# TO DO
From start to finish, set down the entries below exactly, leaving out the pictures.

# PROVIDED RECORDS
Start of Block

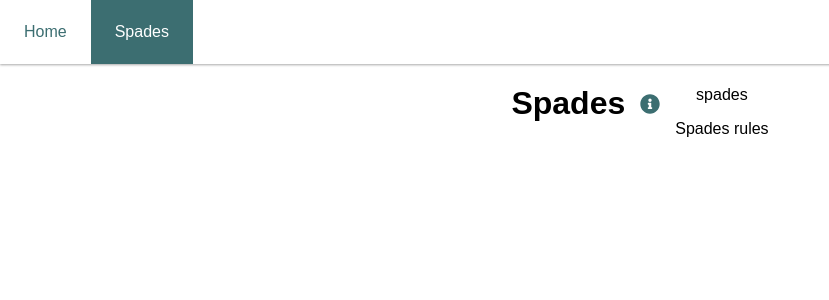
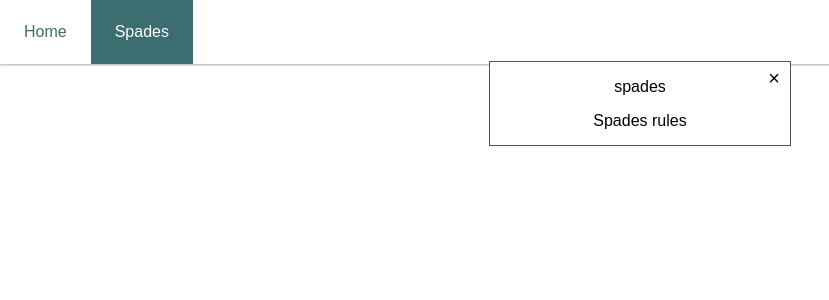
Before and after one commit to phillipsdev/score-keeper, a React (Create React App) app in the folder client/: page /spades in a window 1280 px wide. Both pictures are taken after a click on the icon 696 px from the left and 103 px from the top of the page. Shown: the top 300 px of the page, without its empty margins (0-829 px from the left). Built offline with nearby package versions, Linux system fonts and the light colour scheme.

Commit message:
primitive styling for modal

```diff
--- a/client/src/App.css
+++ b/client/src/App.css
@@ -9,3 +9,27 @@
   margin: 0 15px;
   font-size: 20px;
 }
+
+.info-icon:hover {
+  cursor: pointer;
+}
+
+.modal-rules {
+  position: fixed;
+  width: 300px;
+  border: 1px solid #565656;
+  background: white;
+  padding: 0 0 15px 0;
+}
+
+.exit {
+  position: absolute;
+  font-size: 20px;
+  padding: 5px;
+  right: 5px;
+  top: 0;
+}
+
+.exit:hover {
+  cursor: pointer;
+}
--- a/client/src/components/Modal.js
+++ b/client/src/components/Modal.js
@@ -52,7 +52,10 @@ class Modal extends Component {
   render() {
     if (this.props.isOpen) {
       return (
-        <div>
+        <div className="modal-rules">
+          <span className="exit" onClick={this.props.toggleModal}>
+            &times;
+          </span>
           <p>{this.props.game}</p>
           <div>{this.returnGame()}</div>
         </div>
```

End of Block

# RESPONSE FOR THIS EXERCISE
Before and after one commit to phillipsdev/score-keeper, a React (Create React App) app in the folder client/: page /spades in a window 1280 px wide. Both pictures are taken after a click on the icon 696 px from the left and 103 px from the top of the page. Shown: the top 300 px of the page, without its empty margins (0-829 px from the left). Built offline with nearby package versions, Linux system fonts and the light colour scheme.

Commit message:
primitive styling for modal

```diff
--- a/client/src/App.css
+++ b/client/src/App.css
@@ -9,3 +9,27 @@
   margin: 0 15px;
   font-size: 20px;
 }
+
+.info-icon:hover {
+  cursor: pointer;
+}
+
+.modal-rules {
+  position: fixed;
+  width: 300px;
+  border: 1px solid #565656;
+  background: white;
+  padding: 0 0 15px 0;
+}
+
+.exit {
+  position: absolute;
+  font-size: 20px;
+  padding: 5px;
+  right: 5px;
+  top: 0;
+}
+
+.exit:hover {
+  cursor: pointer;
+}
--- a/client/src/components/Modal.js
+++ b/client/src/components/Modal.js
@@ -52,7 +52,10 @@ class Modal extends Component {
   render() {
     if (this.props.isOpen) {
       return (
-        <div>
+        <div className="modal-rules">
+          <span className="exit" onClick={this.props.toggleModal}>
+            &times;
+          </span>
           <p>{this.props.game}</p>
           <div>{this.returnGame()}</div>
         </div>
```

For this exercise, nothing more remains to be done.